## WHAT IS REQUIRED
Where does the string "title" occur in the records below? Copy every line that holds it.

[Dataset items]
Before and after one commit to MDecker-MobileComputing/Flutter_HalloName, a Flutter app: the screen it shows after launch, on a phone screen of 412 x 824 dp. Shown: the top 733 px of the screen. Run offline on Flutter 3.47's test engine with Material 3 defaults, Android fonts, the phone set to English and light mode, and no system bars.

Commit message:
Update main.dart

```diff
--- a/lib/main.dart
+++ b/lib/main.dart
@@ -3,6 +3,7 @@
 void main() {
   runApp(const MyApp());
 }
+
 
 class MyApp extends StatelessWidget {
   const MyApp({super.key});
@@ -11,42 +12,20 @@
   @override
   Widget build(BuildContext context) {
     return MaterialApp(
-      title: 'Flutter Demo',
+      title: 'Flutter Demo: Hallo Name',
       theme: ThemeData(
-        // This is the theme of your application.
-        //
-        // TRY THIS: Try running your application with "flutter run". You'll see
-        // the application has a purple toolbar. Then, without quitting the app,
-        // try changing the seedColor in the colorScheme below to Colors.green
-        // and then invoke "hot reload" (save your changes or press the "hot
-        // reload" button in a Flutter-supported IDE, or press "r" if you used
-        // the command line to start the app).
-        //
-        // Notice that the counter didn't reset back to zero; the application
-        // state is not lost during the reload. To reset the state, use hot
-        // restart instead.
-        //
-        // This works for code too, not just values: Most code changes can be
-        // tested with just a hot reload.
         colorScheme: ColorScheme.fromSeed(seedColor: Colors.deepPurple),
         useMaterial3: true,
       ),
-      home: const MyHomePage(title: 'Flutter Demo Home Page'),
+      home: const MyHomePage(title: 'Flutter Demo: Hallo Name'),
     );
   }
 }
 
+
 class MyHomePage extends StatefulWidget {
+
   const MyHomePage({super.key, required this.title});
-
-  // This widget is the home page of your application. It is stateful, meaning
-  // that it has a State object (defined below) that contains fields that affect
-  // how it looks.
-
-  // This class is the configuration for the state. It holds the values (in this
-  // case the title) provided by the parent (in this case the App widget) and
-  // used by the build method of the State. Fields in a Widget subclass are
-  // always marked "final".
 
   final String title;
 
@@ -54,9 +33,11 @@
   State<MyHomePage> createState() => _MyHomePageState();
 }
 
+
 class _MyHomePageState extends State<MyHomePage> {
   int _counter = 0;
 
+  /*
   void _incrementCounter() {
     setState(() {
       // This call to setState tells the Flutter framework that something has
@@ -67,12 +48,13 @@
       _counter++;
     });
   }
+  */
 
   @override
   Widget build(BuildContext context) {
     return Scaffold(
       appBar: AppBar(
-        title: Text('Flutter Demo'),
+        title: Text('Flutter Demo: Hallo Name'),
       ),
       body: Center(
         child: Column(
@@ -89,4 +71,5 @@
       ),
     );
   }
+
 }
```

--

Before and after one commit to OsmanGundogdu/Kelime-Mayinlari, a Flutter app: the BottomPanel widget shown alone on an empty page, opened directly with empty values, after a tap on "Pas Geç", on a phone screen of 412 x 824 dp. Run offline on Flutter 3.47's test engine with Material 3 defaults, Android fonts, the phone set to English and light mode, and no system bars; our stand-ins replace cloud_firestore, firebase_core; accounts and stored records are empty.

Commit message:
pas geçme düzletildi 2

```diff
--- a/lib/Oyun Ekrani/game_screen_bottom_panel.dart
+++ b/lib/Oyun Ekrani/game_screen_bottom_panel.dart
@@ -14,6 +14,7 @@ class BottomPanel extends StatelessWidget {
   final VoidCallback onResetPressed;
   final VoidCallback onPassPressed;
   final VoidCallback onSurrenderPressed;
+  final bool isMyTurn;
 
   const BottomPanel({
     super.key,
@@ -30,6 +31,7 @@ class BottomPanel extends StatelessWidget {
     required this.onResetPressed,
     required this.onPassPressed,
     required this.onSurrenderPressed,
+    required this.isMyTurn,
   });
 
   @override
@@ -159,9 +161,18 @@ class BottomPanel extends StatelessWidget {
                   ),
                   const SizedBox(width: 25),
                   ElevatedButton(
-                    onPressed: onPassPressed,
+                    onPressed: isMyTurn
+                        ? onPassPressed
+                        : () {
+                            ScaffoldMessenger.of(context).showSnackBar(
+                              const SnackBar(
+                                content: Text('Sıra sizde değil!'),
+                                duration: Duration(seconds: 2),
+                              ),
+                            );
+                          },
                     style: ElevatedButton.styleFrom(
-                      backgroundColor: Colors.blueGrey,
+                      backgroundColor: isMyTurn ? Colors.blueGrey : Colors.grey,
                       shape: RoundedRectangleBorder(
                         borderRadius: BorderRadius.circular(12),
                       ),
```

* * *

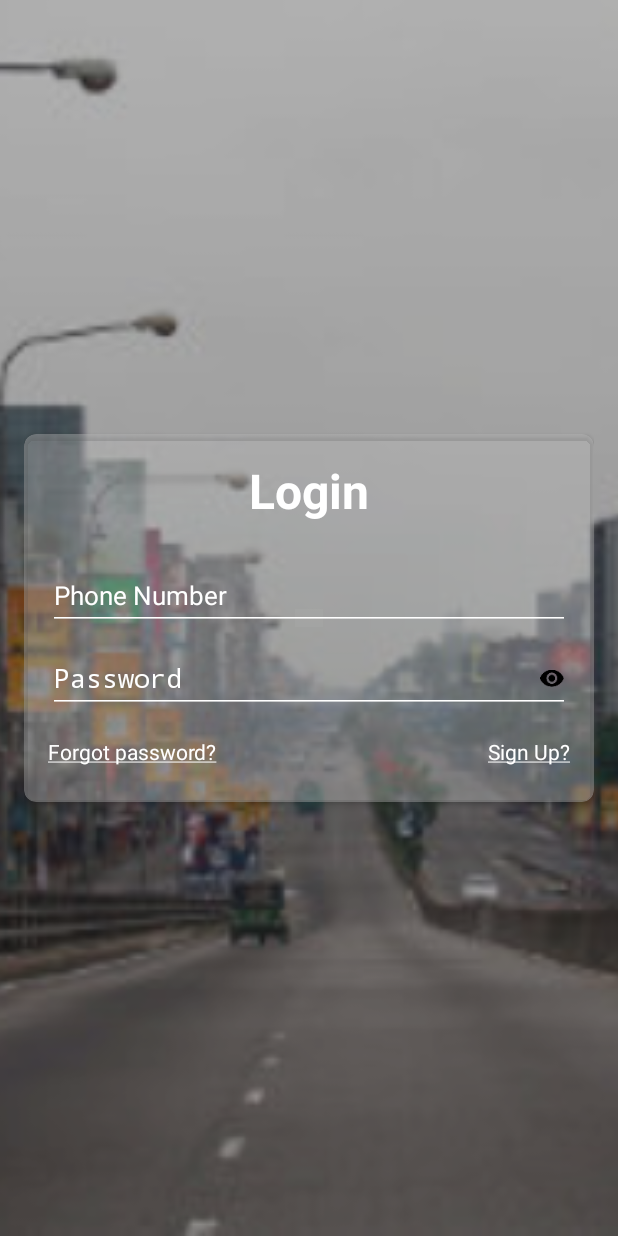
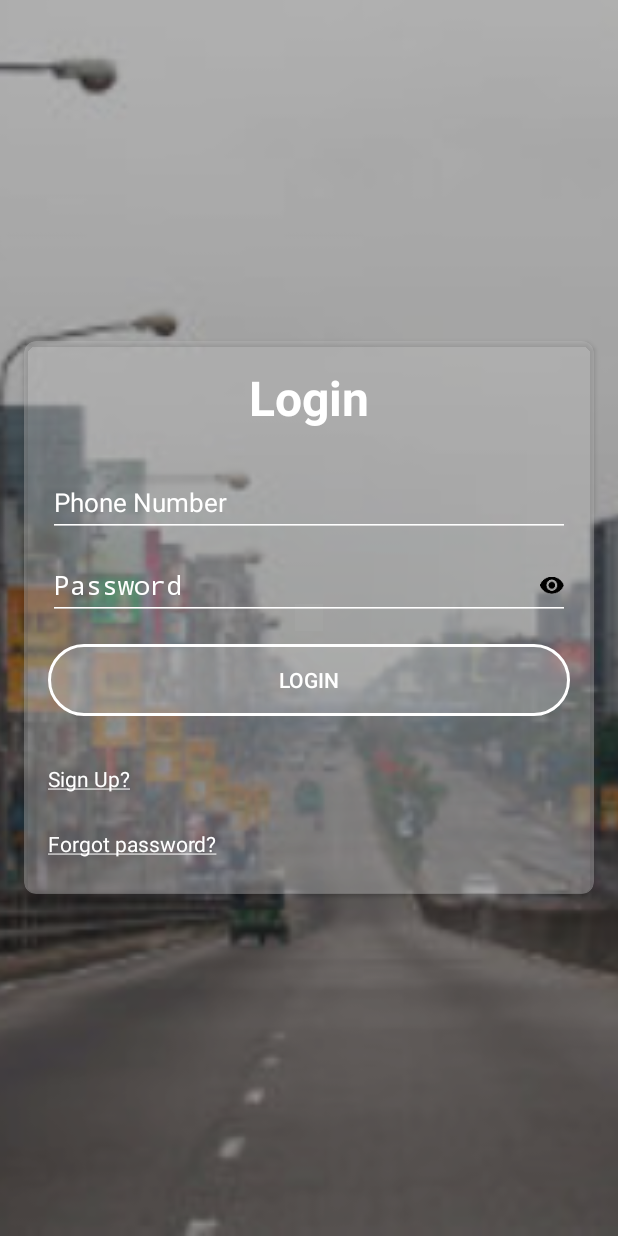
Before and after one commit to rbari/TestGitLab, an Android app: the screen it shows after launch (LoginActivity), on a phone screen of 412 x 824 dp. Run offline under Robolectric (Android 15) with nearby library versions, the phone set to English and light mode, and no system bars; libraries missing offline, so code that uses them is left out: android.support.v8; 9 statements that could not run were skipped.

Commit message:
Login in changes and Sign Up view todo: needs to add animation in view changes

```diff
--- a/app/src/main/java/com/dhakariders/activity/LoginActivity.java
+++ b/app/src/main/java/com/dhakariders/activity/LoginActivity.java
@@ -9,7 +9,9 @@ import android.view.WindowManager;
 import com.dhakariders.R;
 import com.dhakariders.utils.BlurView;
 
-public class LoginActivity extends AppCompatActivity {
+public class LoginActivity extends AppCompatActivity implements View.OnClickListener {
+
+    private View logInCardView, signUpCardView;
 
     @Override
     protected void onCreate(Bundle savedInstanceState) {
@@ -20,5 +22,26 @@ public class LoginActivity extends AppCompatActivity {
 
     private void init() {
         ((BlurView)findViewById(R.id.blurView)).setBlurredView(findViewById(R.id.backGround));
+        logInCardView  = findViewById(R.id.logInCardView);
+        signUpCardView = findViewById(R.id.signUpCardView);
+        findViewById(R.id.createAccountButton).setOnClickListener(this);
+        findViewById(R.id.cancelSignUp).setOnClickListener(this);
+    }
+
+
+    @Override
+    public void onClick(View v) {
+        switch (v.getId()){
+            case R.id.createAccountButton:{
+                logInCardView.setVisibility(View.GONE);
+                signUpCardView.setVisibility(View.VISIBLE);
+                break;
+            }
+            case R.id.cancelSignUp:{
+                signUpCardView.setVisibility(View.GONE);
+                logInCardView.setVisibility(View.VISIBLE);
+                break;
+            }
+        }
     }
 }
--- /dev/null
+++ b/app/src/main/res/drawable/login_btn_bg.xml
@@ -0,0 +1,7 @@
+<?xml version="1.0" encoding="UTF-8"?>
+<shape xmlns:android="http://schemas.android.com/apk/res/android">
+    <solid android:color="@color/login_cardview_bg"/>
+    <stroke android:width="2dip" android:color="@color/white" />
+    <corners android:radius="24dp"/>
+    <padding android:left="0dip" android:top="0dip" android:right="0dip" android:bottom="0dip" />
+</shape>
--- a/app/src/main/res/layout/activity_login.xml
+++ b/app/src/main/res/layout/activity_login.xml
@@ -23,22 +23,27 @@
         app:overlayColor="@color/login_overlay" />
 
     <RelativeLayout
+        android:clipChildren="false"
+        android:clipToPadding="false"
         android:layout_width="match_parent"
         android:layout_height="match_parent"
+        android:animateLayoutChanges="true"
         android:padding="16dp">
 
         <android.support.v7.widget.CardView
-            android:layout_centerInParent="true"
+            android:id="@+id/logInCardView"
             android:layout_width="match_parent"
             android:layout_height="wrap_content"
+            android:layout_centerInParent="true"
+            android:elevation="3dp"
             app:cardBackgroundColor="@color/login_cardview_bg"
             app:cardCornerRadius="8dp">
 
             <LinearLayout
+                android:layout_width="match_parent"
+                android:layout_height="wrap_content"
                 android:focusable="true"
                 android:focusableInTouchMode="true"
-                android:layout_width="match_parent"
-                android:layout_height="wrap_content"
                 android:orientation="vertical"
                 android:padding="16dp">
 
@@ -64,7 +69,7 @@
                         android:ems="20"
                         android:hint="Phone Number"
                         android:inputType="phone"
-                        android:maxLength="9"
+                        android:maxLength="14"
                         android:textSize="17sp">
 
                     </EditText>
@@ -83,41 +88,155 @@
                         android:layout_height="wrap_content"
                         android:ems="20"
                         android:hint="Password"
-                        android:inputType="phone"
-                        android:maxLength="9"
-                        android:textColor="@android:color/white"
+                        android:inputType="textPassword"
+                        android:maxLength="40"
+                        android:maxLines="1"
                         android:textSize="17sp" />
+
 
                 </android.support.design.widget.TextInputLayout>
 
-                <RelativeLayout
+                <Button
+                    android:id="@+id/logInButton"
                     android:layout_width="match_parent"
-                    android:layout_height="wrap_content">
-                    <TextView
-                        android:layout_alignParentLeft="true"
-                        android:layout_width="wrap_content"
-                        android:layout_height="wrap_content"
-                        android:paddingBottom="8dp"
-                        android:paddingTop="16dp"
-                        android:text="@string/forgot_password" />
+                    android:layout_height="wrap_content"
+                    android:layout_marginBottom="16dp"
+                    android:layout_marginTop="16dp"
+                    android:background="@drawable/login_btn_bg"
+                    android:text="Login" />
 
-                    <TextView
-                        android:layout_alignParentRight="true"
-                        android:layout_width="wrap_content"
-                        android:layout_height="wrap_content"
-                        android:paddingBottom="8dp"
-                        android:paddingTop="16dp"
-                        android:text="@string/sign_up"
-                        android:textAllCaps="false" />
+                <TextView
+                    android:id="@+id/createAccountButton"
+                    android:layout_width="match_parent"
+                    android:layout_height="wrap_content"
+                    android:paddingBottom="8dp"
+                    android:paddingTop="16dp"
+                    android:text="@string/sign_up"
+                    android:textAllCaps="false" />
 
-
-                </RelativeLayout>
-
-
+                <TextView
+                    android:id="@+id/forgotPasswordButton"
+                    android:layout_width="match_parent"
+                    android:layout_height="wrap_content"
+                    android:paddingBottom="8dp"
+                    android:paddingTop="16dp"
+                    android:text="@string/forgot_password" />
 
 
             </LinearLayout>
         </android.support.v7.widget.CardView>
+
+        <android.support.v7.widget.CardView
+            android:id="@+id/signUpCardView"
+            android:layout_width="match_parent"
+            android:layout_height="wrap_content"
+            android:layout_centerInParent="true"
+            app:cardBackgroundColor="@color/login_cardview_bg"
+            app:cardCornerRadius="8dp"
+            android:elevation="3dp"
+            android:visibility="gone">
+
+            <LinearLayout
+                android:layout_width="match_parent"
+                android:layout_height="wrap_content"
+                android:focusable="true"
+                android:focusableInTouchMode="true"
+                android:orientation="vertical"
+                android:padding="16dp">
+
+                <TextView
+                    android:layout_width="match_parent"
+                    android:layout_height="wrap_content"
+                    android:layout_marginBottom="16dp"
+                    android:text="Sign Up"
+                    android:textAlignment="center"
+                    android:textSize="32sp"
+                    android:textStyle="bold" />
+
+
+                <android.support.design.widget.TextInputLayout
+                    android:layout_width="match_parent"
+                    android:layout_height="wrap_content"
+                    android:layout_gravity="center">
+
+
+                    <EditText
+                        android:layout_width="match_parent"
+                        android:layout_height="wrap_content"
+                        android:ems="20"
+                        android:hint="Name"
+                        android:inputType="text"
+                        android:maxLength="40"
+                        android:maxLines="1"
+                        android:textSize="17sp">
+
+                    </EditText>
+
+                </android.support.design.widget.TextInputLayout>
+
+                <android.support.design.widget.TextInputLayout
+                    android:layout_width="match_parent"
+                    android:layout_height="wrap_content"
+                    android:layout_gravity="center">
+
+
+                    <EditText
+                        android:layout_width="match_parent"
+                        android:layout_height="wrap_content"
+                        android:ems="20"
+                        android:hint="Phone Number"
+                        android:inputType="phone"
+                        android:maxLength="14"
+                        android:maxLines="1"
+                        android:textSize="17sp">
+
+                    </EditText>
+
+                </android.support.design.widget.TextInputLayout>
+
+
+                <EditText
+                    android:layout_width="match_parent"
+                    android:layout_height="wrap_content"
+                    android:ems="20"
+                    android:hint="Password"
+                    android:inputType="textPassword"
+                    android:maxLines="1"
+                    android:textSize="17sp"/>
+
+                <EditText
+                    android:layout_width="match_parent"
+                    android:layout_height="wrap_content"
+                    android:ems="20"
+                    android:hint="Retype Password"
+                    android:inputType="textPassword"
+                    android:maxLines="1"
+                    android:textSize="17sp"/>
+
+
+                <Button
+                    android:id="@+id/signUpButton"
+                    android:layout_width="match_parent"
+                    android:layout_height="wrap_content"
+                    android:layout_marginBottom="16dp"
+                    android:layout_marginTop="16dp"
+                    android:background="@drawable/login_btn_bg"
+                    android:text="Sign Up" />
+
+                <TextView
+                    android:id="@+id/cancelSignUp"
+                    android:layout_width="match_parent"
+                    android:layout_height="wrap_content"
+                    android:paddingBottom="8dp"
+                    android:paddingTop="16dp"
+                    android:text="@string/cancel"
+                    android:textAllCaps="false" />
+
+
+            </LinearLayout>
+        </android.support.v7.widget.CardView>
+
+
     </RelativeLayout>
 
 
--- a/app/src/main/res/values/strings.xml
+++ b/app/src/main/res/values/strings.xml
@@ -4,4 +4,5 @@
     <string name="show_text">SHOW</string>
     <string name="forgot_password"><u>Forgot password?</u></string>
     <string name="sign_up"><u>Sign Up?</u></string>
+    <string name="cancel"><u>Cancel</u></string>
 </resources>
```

## COMPLETED TASK
-      title: 'Flutter Demo',
+      title: 'Flutter Demo: Hallo Name',
-      home: const MyHomePage(title: 'Flutter Demo Home Page'),
+      home: const MyHomePage(title: 'Flutter Demo: Hallo Name'),
   const MyHomePage({super.key, required this.title});
-  // case the title) provided by the parent (in this case the App widget) and
   final String title;
-        title: Text('Flutter Demo'),
+        title: Text('Flutter Demo: Hallo Name'),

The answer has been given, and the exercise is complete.